posted by fearfulsymmetry on Oct 7, 2008 - 65 comments

A Completely Original Game, Except For All Of The Parts That Aren't

Epic Theft? Epic Fail. "Steve Bovis, Tim Croucher and Laurence Francis, all from Maidstone, have dreamt of seeing Limbo of the Lost played across the globe since they first started discussing the game 10 years ago."* Conceived in the 90s as an Amiga 1200 title, the three Kentish lads went with the PC for the decades-deferred realization of their creative dream. Unfortunately, the long-delayed release of Limbo of the Lost is leaving reviewers with a profound sense of deja vu, as if they've seen this game somewhere before ... [more inside]
posted by grabbingsand on Jun 12, 2008 - 39 comments

A completely revised edition of the Masseian corpus with all the flaws taken out

Masseiana - Containing the three major works of Gerald Massey and his minor work commonly titled: The Lectures. Published here in their entirety, fully revised and amended, with additional material by the editor.
posted by tellurian on May 13, 2008 - 3 comments

Colorful Theft

Illustrators up in arms.
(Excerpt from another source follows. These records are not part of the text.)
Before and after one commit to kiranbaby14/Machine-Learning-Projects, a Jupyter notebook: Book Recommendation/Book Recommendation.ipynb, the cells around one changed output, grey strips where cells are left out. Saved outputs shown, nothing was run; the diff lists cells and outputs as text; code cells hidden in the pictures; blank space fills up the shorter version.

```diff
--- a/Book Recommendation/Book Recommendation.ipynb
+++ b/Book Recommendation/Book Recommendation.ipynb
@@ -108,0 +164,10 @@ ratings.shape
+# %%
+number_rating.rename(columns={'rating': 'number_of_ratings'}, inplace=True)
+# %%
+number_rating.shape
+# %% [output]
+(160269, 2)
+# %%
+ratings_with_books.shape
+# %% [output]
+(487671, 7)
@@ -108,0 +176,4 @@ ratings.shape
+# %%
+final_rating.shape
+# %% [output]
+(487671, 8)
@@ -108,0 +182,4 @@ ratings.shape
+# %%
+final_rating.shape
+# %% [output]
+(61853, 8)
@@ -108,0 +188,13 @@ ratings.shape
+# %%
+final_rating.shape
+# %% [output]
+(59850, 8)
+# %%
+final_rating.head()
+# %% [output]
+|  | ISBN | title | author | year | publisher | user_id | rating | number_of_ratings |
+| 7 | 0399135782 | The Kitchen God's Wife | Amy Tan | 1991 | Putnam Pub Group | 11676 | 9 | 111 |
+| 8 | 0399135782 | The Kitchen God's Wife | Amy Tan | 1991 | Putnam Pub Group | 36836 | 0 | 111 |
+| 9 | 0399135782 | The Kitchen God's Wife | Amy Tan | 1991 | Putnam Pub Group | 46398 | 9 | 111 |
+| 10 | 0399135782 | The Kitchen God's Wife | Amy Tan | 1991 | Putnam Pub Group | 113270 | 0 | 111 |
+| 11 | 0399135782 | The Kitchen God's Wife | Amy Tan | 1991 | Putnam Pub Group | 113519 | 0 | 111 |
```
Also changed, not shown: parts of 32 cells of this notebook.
Darren De Lieto, owner of Little Chimp Society, recently received word that his work and the work of 93 other illustrators has been used without permission in a dubious 350-page book entitled Colorful Illustrations 93ºC, being sold online and in bookstores for $100. With the rise of copyright-shaky China and the revitialization of the Orphan Works Act, are artists rights becoming more precarious? (Via Drawn!)
posted by billypilgrim on Apr 19, 2008 - 30 comments

Page: 1 2 3